PSYCHOTHERAPY BEYOND THE FRINGE, continued
Panic — An Error Disorder
Introduction — Titanic Panic
Lots of people experience panic. It comes about as a result of an intense self-protective preoccupation with how the body feels when a strong autonomic nervous system response is occurring. Panic can be produced in three main ways. (1) It can come about as a result of escalating terror of ambiguity, leading to over-generalization, leading to increased ambiguity, leading to increased fear – as a spiralling growth of fear. This reaction, called the ‘catastrophic’ response, occurs in some people, who may also learn how to avoid it by ‘muting’ their reactions by a kind of inattention to the world around them. These events occur in some people who receive a diagnosis of schizophrenia. (2) It comes about most commonly as a result of a, partly habitual, error in the way normal bodily responses occur. Queeny’s case will be used to illustrate this kind of reaction. (3) It can come about as a result of a kind of accidental learning. One of Felicity’s own experiences will be used to illustrate this phenomenon.
A Miss Takes Mistakes
Queeny was a quiet, introspective lady in her early twenties. She was slim and attractive, and she was pleasantly conscious of her trim appearance. She was referred to Felicity, by a psychiatrist she had consulted, for treatment of a resistant panic disorder from which she had suffered for years.
Queeny was experiencing panic attacks in spades. She had been experiencing bouts of panic almost daily, and sometimes several times a day, for about six years. Half facetiously, Felicity suggested she must be pretty good at doing them by that time, and he wondered if she could do one for him now. She did. There actually was a purpose for putting her through the experience. Most often, if a person can bring on symptoms voluntarily, he/she knows how they are produced and can stop producing them. Also, Felicity considered it important to have a first hand view of what she was doing so that he would be able to focus on the specific sequence involved – even although the procedure used is more or less the same regardless of the succession of events.
But Queeny could not reverse what she was doing and could not stop or prevent a panic attack. Their reported frequency and regularity, coupled with the fact that they occurred anywhere at any time of the day, meant there had to be something occurring beyond the usual triggers. The psychological tests Felicity administered were not helpful. But he zeroed in quickly on the issue during his inquiry.

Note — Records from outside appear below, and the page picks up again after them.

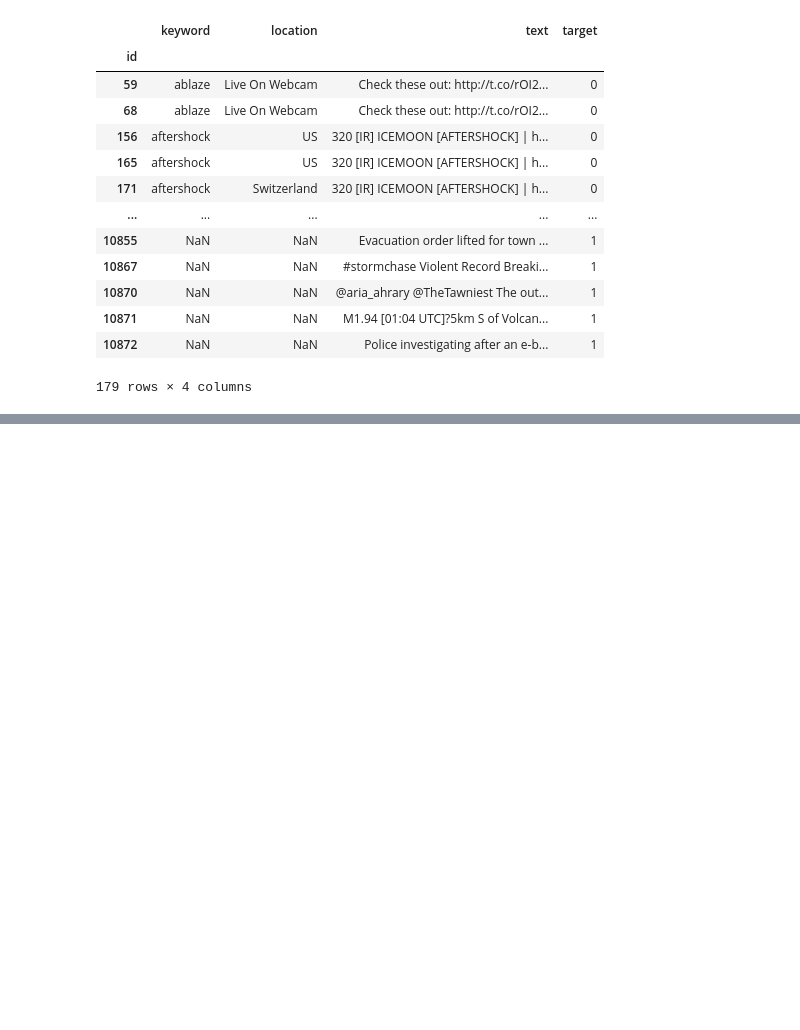
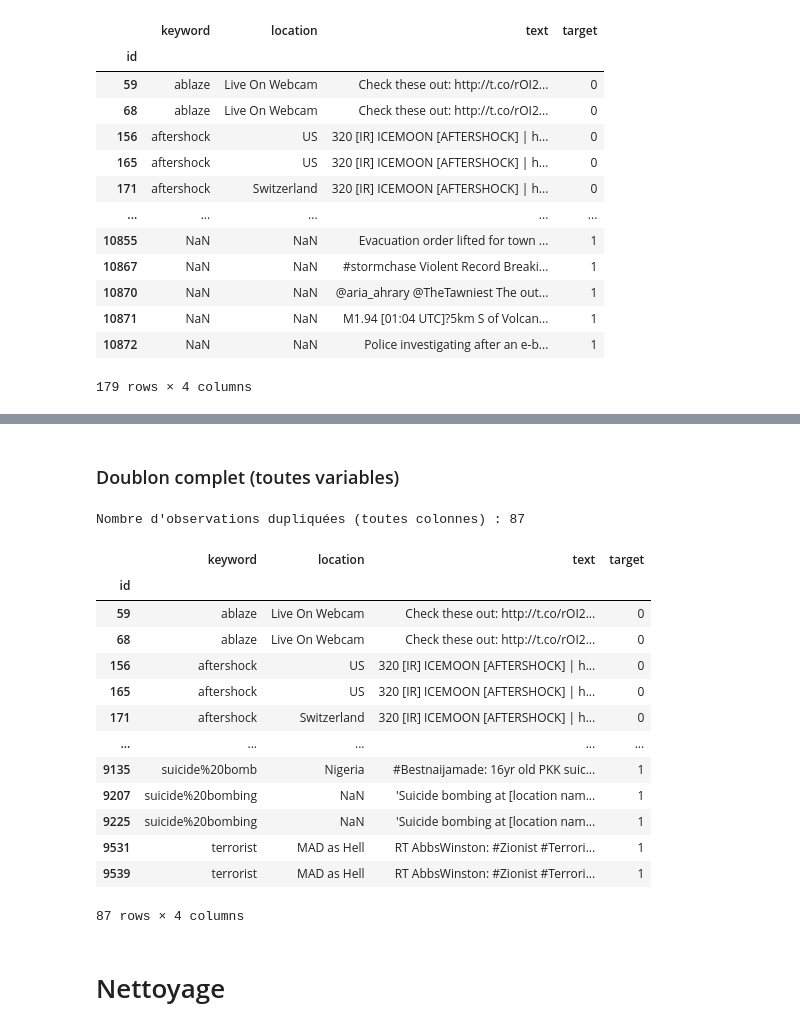
Before and after one commit to pierre-mazard/eye-of-emergency, a Jupyter notebook: notebooks/eye_of_emergency_analysis.ipynb, the cells around one changed output, grey strips where cells are left out. Saved outputs shown, nothing was run; the diff lists cells and outputs as text; code cells hidden in the pictures; blank space fills up the shorter version.

```diff
--- a/notebooks/eye_of_emergency_analysis.ipynb
+++ b/notebooks/eye_of_emergency_analysis.ipynb
@@ -197,0 +310,25 @@ df['text'].value_counts()[lambda x: x > 1].sum()
+# %% [markdown]
+### Doublon complet (toutes variables)
+# %%
+# Afficher uniquement les observations qui sont des doublons complets (toutes colonnes confondues)
+full_duplicates = df[df.duplicated(keep=False)]
+print(f"Nombre d'observations dupliquées (toutes colonnes) : {full_duplicates.shape[0]}")
+display(full_duplicates)
+# %% [output]
+Nombre d'observations dupliquées (toutes colonnes) : 87
+|  | keyword | location | text | target |
+| id |  |  |  |  |
+| 59 | ablaze | Live On Webcam | Check these out: http://t.co/rOI2... | 0 |
+| 68 | ablaze | Live On Webcam | Check these out: http://t.co/rOI2... | 0 |
+| 156 | aftershock | US | 320 [IR] ICEMOON [AFTERSHOCK] | h... | 0 |
+| 165 | aftershock | US | 320 [IR] ICEMOON [AFTERSHOCK] | h... | 0 |
+| 171 | aftershock | Switzerland | 320 [IR] ICEMOON [AFTERSHOCK] | h... | 0 |
+| ... | ... | ... | ... | ... |
+| 9135 | suicide%20bomb | Nigeria | #Bestnaijamade: 16yr old PKK suic... | 1 |
+| 9207 | suicide%20bombing | NaN | 'Suicide bombing at [location nam... | 1 |
+| 9225 | suicide%20bombing | NaN | 'Suicide bombing at [location nam... | 1 |
+| 9531 | terrorist | MAD as Hell | RT AbbsWinston: #Zionist #Terrori... | 1 |
+| 9539 | terrorist | MAD as Hell | RT AbbsWinston: #Zionist #Terrori... | 1 |
+87 rows × 4 columns
+# %% [markdown]
+# Nettoyage
```
Also changed, not shown: parts of 32 cells of this notebook.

The regularity of the occurrences was due to an error she had made about bowel movements. Felicity was reminded in this of Deryk whose story was gossiped about earlier. She had the idea that it was very important for health to keep her bowels evacuated. Consequently, she had developed the habit of having a bowel movement prior to every meal and before she went to bed at night. Had her bowel movements occurred after each meal, Felicity would have explored the possibility of food allergies or sensitivities, such as an allergy to a grain or a sensitivity to lactic acid. But having a bowel movement before meals was most likely to be habitual – as she, in fact, confirmed.

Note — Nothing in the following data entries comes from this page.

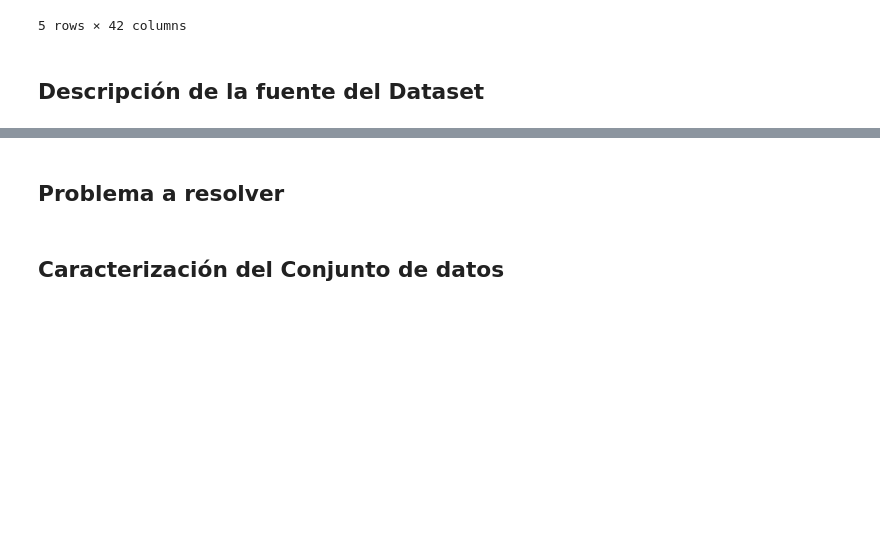
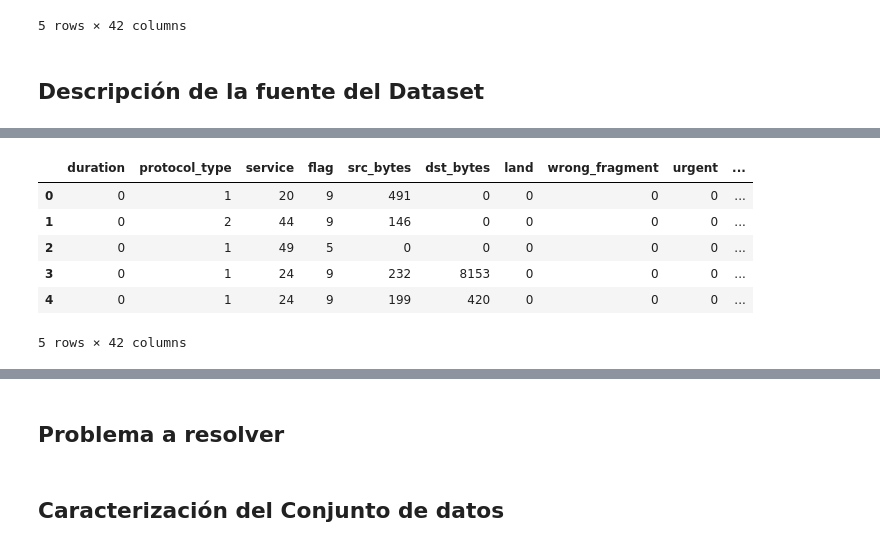
Before and after one commit to SolorzanoBryan/algoritmos_aprendizaje_automatico, a Jupyter notebook: [NRC_6278]_NombreApellidoEstudiante_ProyectoUnidad2.ipynb, the cells around one changed output, grey strips where cells are left out. Cells and saved outputs as stored; diff of their text form; code cells hidden in the pictures; blank space fills up the shorter version.

```diff
--- a/[NRC_6278]_NombreApellidoEstudiante_ProyectoUnidad2.ipynb
+++ b/[NRC_6278]_NombreApellidoEstudiante_ProyectoUnidad2.ipynb
@@ -39,0 +323,13 @@ conjunto_datos.describe()
+# %%
+labelencoder=LabelEncoder()
+for column in ['protocol_type','service','flag','labels']:
+    df_train[column] = labelencoder.fit_transform(df_train[column])
+df_train.head()
+# %% [output]
+|  | duration | protocol_type | service | flag | src_bytes | dst_bytes | land | wrong_fragment | urgent | ... |
+| 0 | 0 | 1 | 20 | 9 | 491 | 0 | 0 | 0 | 0 | ... |
+| 1 | 0 | 2 | 44 | 9 | 146 | 0 | 0 | 0 | 0 | ... |
+| 2 | 0 | 1 | 49 | 5 | 0 | 0 | 0 | 0 | 0 | ... |
+| 3 | 0 | 1 | 24 | 9 | 232 | 8153 | 0 | 0 | 0 | ... |
+| 4 | 0 | 1 | 24 | 9 | 199 | 420 | 0 | 0 | 0 | ... |
+5 rows × 42 columns
```
Also changed, not shown: parts of 33 cells of this notebook, 1 other file.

Felicity explained the problem of too frequent bowel movements to Queeny just as he had eventually done with Deryk. He asked her to alter her bowel movement pattern to reduce her frequency by one bowel movement a day, maintaining each new reduced frequency for two weeks, until she was down to once per day. She had some difficulty adjusting to her new schedules, but she claimed to be doing so as the weeks rolled by. She also seemed to understand the reason for doing so, as though she knew that part of the panic-induction procedure involved tightening the rectal sphincter.